Your system could be a controlled autonomous  vehicle in a simulated environment (A.1). A number of which are now available for free F1/10, GRAIC, GazeboCARLA, FlightGoggles, AirSim, CommonRoad, Waymax. To work with these simulators you may need access to a high-end workstation with GPUs. Check the simulator minimum system requirements.  In most cases, you will not have an explicit model of the vehicle (A.2), and you might have the model/code for the controller. B.1. The system’s requirements can be the obvious ones like collision avoidance, but you can also add more nuanced requirements like passenger comfort. There are many many papers related to controller design for vehicles in simulated environments. Verification of these systems (with incomplete models) is a hot topic. You may want to look at simulation-driven verification approaches like DryVR.

4. Verification case studies

Choose a benchmark model from existing literature or benchmark suite and an appropriate tool, and verify the benchmark. This project will provide you a deep understanding of both the application domain and the tool, and it could lead to formulation of new theoretical questions.

The two choices—tool and model—of course, do not completely determine the verification process, and therefore, the outcome of the case study. Your creativity will be needed in formulating the verification problem in the tool (e.g., do you check invariants?

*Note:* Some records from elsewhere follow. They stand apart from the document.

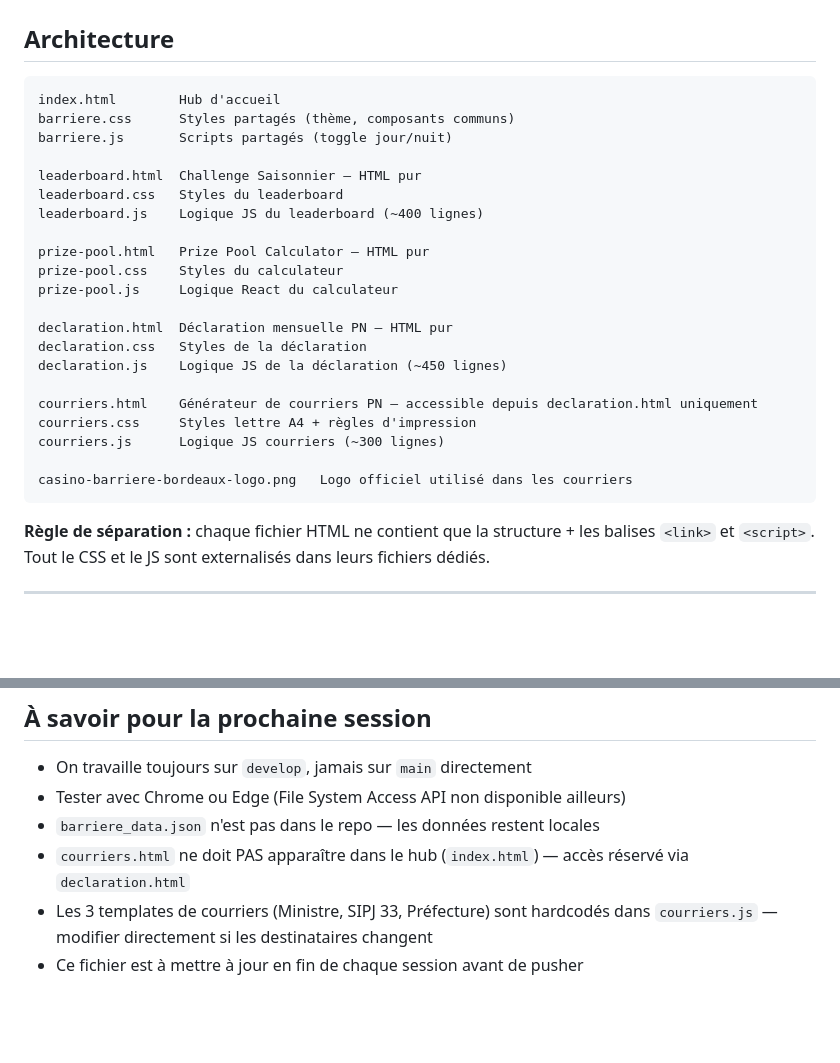
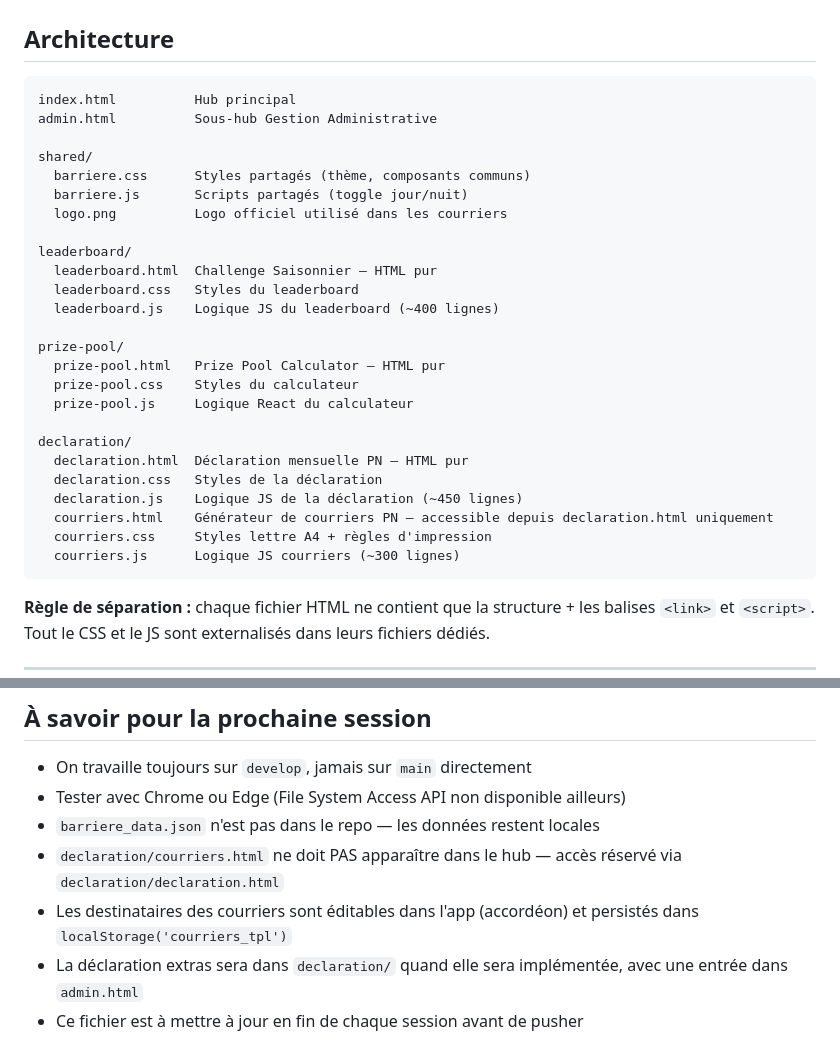
Before and after one commit to Fideliuss/gestion-tournois, a Markdown page: CONTEXT.md, 2 parts joined by grey strips. Rendered like a GitHub page; blank space fills up the shorter version.

````diff
--- a/CONTEXT.md
+++ b/CONTEXT.md
@@ -18,27 +18,31 @@ Quatre outils disponibles, zéro serveur, zéro build — s'ouvre directement da
 ## Architecture
 
 ```
-index.html        Hub d'accueil
-barriere.css      Styles partagés (thème, composants communs)
-barriere.js       Scripts partagés (toggle jour/nuit)
+index.html          Hub principal
+admin.html          Sous-hub Gestion Administrative
 
-leaderboard.html  Challenge Saisonnier — HTML pur
-leaderboard.css   Styles du leaderboard
-leaderboard.js    Logique JS du leaderboard (~400 lignes)
+shared/
+  barriere.css      Styles partagés (thème, composants communs)
+  barriere.js       Scripts partagés (toggle jour/nuit)
+  logo.png          Logo officiel utilisé dans les courriers
 
-prize-pool.html   Prize Pool Calculator — HTML pur
-prize-pool.css    Styles du calculateur
-prize-pool.js     Logique React du calculateur
+leaderboard/
+  leaderboard.html  Challenge Saisonnier — HTML pur
+  leaderboard.css   Styles du leaderboard
+  leaderboard.js    Logique JS du leaderboard (~400 lignes)
 
-declaration.html  Déclaration mensuelle PN — HTML pur
-declaration.css   Styles de la déclaration
-declaration.js    Logique JS de la déclaration (~450 lignes)
+prize-pool/
+  prize-pool.html   Prize Pool Calculator — HTML pur
+  prize-pool.css    Styles du calculateur
+  prize-pool.js     Logique React du calculateur
 
-courriers.html    Générateur de courriers PN — accessible depuis declaration.html uniquement
-courriers.css     Styles lettre A4 + règles d'impression
-courriers.js      Logique JS courriers (~300 lignes)
-
-casino-barriere-bordeaux-logo.png   Logo officiel utilisé dans les courriers
+declaration/
+  declaration.html  Déclaration mensuelle PN — HTML pur
+  declaration.css   Styles de la déclaration
+  declaration.js    Logique JS de la déclaration (~450 lignes)
+  courriers.html    Générateur de courriers PN — accessible depuis declaration.html uniquement
+  courriers.css     Styles lettre A4 + règles d'impression
+  courriers.js      Logique JS courriers (~300 lignes)
 ```
 
 **Règle de séparation :** chaque fichier HTML ne contient que la structure + les balises `<link>` et `<script>`. Tout le CSS et le JS sont externalisés dans leurs fichiers dédiés.
@@ -152,6 +156,7 @@ feature/x  Une branche par fonctionnalité, créée depuis develop.
 - On travaille toujours sur `develop`, jamais sur `main` directement
 - Tester avec Chrome ou Edge (File System Access API non disponible ailleurs)
 - `barriere_data.json` n'est pas dans le repo — les données restent locales
-- `courriers.html` ne doit PAS apparaître dans le hub (`index.html`) — accès réservé via `declaration.html`
-- Les 3 templates de courriers (Ministre, SIPJ 33, Préfecture) sont hardcodés dans `courriers.js` — modifier directement si les destinataires changent
+- `declaration/courriers.html` ne doit PAS apparaître dans le hub — accès réservé via `declaration/declaration.html`
+- Les destinataires des courriers sont éditables dans l'app (accordéon) et persistés dans `localStorage('courriers_tpl')`
+- La déclaration extras sera dans `declaration/` quand elle sera implémentée, avec une entrée dans `admin.html`
 - Ce fichier est à mettre à jour en fin de chaque session avant de pusher
````
Also changed, not shown: README.md (+26 -19 lines).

Do you create abstractions? and refinements, etc.). Consequently, the ideal outcome of a case study is not a binary answer—but an analysis and evaluation of your design decisions, the algorithms, and the tool. 

Some notable course projects from previous years

(Note: UIUC network access is needed for accessing some of the reports because they were hosted at UIUC internal servers)

Checking Assumptions in Probabilistic Programs, Zixin Huang, 2019. reportpresentation, 

Controller synthesis for cyber-physical systems, Kristina Miller, 2019, presentationreport, related publication 1, 2.

Optimistic optimization for statistical model checking, Dawei Sun, 2019, report, related publication

Learning models from simulation data, Yangge Li, 2019, presentationreport.

Exploiting symmetries for efficient verification, Navid Mokhlesi, 2019, paper. report, presentation, related publication.

Using K framework for hybrid systems, Nishant Rodrigues, 2019.

Black-box optimization for verification, Sung-Woo Jeon, 2019.

Efficient verification of neural networks and some performance boosting heuristics, Chen, 2017, proposal, report.

Probabilistic reasoning for networks using PRISM and Bayonet, Dutta, 2017, proposal, report.

DryVR for model-free hybrid system verification, Qi, 2017, report.

Consensus and flocking algorithms in C2E2, Peña, 2017, proposalreport.

Modeling game of life cellular automata in PVS, Walker, 2017, report.

Modeling and verification of probabilistic systems in Maude, Hildenbrandt, 2017, report.

Reachability analysis of mobile robots in polygons with SpaceEx, Nilles, 2017, report.

An iterative method for proving safety of nonlinear systems, Ahmadyan and Mancuso, 2016.

Programming stabilizing distributed robot swarms, Zimmerman, 2016.

Bounded verification with on-the-fly discrepancy computation, Fan, 2014.